Directions -
Go through the material and return every line that contains the string "收银台信息".

Extracted information -
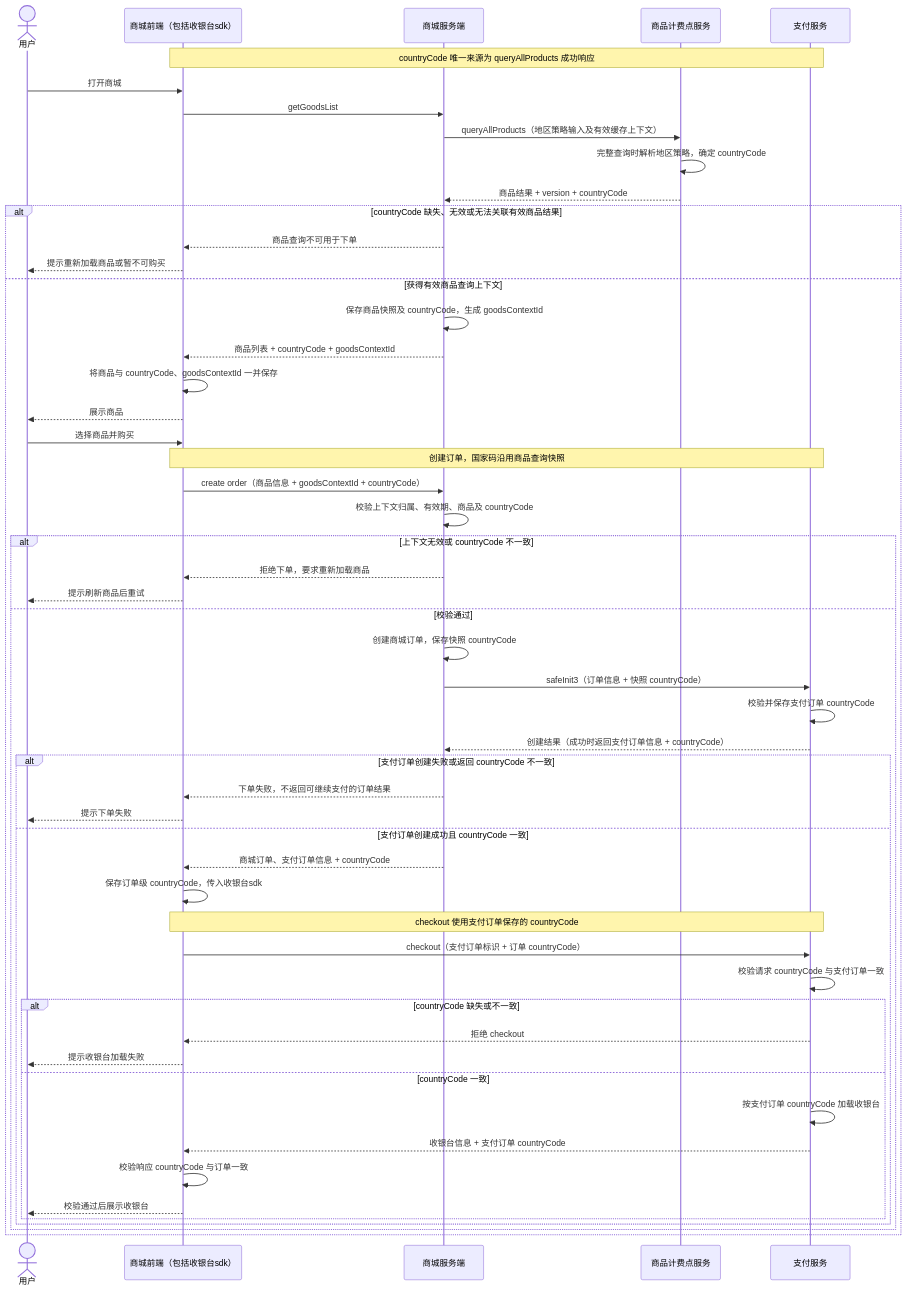
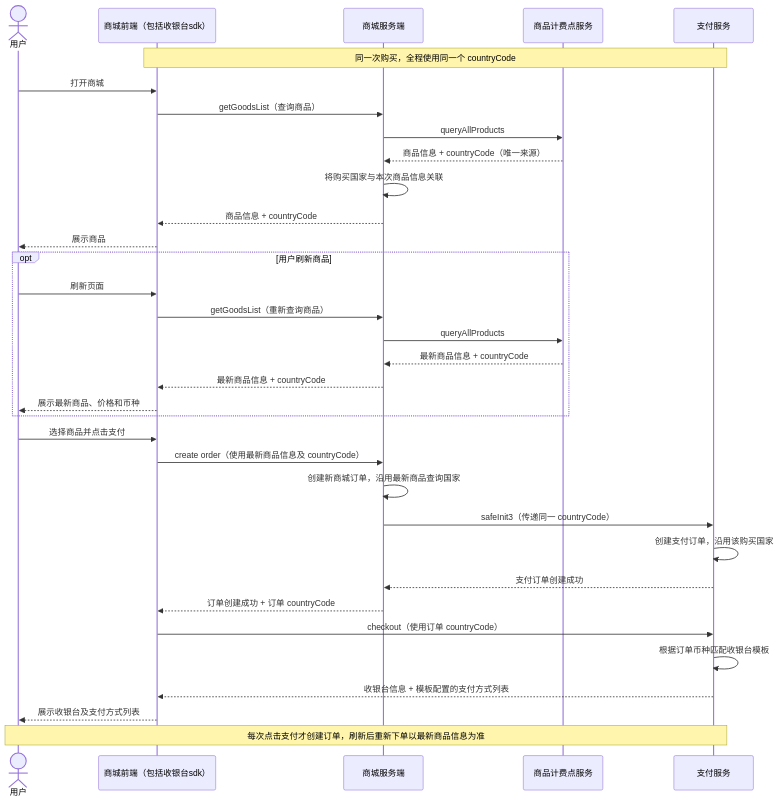
Before and after one commit to AAAlan/webstore_oversea: the diagram in docs/country-code-consistency.md, drawn with Mermaid. The commit also changed other lines of this file and 1 other file, not shown here.

Commit message:
docs: refine countryCode PRD and checkout currency rules

````diff
--- a/docs/country-code-consistency.md
+++ b/docs/country-code-consistency.md
@@ -65,62 +113,42 @@
 ```mermaid
 sequenceDiagram
     actor User as 用户
     participant FE as 商城前端（包括收银台sdk）
     participant Mall as 商城服务端
     participant Goods as 商品计费点服务
     participant Pay as 支付服务
 
-    Note over FE,Pay: countryCode 唯一来源为 queryAllProducts 成功响应
+    Note over FE,Pay: 同一次购买，全程使用同一个 countryCode
+
     User->>FE: 打开商城
-    FE->>Mall: getGoodsList
-    Mall->>Goods: queryAllProducts（地区策略输入及有效缓存上下文）
-    Goods->>Goods: 完整查询时解析地区策略，确定 countryCode
-    Goods-->>Mall: 商品结果 + version + countryCode
+    FE->>Mall: getGoodsList（查询商品）
+    Mall->>Goods: queryAllProducts
+    Goods-->>Mall: 商品信息 + countryCode（唯一来源）
+    Mall->>Mall: 将购买国家与本次商品信息关联
+    Mall-->>FE: 商品信息 + countryCode
+    FE-->>User: 展示商品
 
-    alt countryCode 缺失、无效或无法关联有效商品结果
-        Mall-->>FE: 商品查询不可用于下单
-        FE-->>User: 提示重新加载商品或暂不可购买
-    else 获得有效商品查询上下文
-        Mall->>Mall: 保存商品快照及 countryCode，生成 goodsContextId
-        Mall-->>FE: 商品列表 + countryCode + goodsContextId
-        FE->>FE: 将商品与 countryCode、goodsContextId 一并保存
-        FE-->>User: 展示商品
-        User->>FE: 选择商品并购买
+    opt 用户刷新商品
+        User->>FE: 刷新页面
+        FE->>Mall: getGoodsList（重新查询商品）
+        Mall->>Goods: queryAllProducts
+        Goods-->>Mall: 最新商品信息 + countryCode
+        Mall-->>FE: 最新商品信息 + countryCode
+        FE-->>User: 展示最新商品、价格和币种
+    end
 
-        Note over FE,Pay: 创建订单，国家码沿用商品查询快照
-        FE->>Mall: create order（商品信息 + goodsContextId + countryCode）
-        Mall->>Mall: 校验上下文归属、有效期、商品及 countryCode
+    User->>FE: 选择商品并点击支付
+    FE->>Mall: create order（使用最新商品信息及 countryCode）
+    Mall->>Mall: 创建新商城订单，沿用最新商品查询国家
+    Mall->>Pay: safeInit3（传递同一 countryCode）
+    Pay->>Pay: 创建支付订单，沿用该购买国家
+    Pay-->>Mall: 支付订单创建成功
+    Mall-->>FE: 订单创建成功 + 订单 countryCode
 
-        alt 上下文无效或 countryCode 不一致
-            Mall-->>FE: 拒绝下单，要求重新加载商品
-            FE-->>User: 提示刷新商品后重试
-        else 校验通过
-            Mall->>Mall: 创建商城订单，保存快照 countryCode
-            Mall->>Pay: safeInit3（订单信息 + 快照 countryCode）
-            Pay->>Pay: 校验并保存支付订单 countryCode
-            Pay-->>Mall: 创建结果（成功时返回支付订单信息 + countryCode）
+    FE->>Pay: checkout（使用订单 countryCode）
+    Pay->>Pay: 根据订单币种匹配收银台模板
+    Pay-->>FE: 收银台信息 + 模板配置的支付方式列表
+    FE-->>User: 展示收银台及支付方式列表
 
-            alt 支付订单创建失败或返回 countryCode 不一致
-                Mall-->>FE: 下单失败，不返回可继续支付的订单结果
-                FE-->>User: 提示下单失败
-            else 支付订单创建成功且 countryCode 一致
-                Mall-->>FE: 商城订单、支付订单信息 + countryCode
-                FE->>FE: 保存订单级 countryCode，传入收银台sdk
-
-                Note over FE,Pay: checkout 使用支付订单保存的 countryCode
-                FE->>Pay: checkout（支付订单标识 + 订单 countryCode）
-                Pay->>Pay: 校验请求 countryCode 与支付订单一致
-
-                alt countryCode 缺失或不一致
-                    Pay-->>FE: 拒绝 checkout
-                    FE-->>User: 提示收银台加载失败
-                else countryCode 一致
-                    Pay->>Pay: 按支付订单 countryCode 加载收银台
-                    Pay-->>FE: 收银台信息 + 支付订单 countryCode
-                    FE->>FE: 校验响应 countryCode 与订单一致
-                    FE-->>User: 校验通过后展示收银台
-                end
-            end
-        end
-    end
+    Note over User,Pay: 每次点击支付才创建订单，刷新后重新下单以最新商品信息为准
 ```
````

Reply to the task -
+    Pay-->>FE: 收银台信息 + 模板配置的支付方式列表
-                    Pay-->>FE: 收银台信息 + 支付订单 countryCode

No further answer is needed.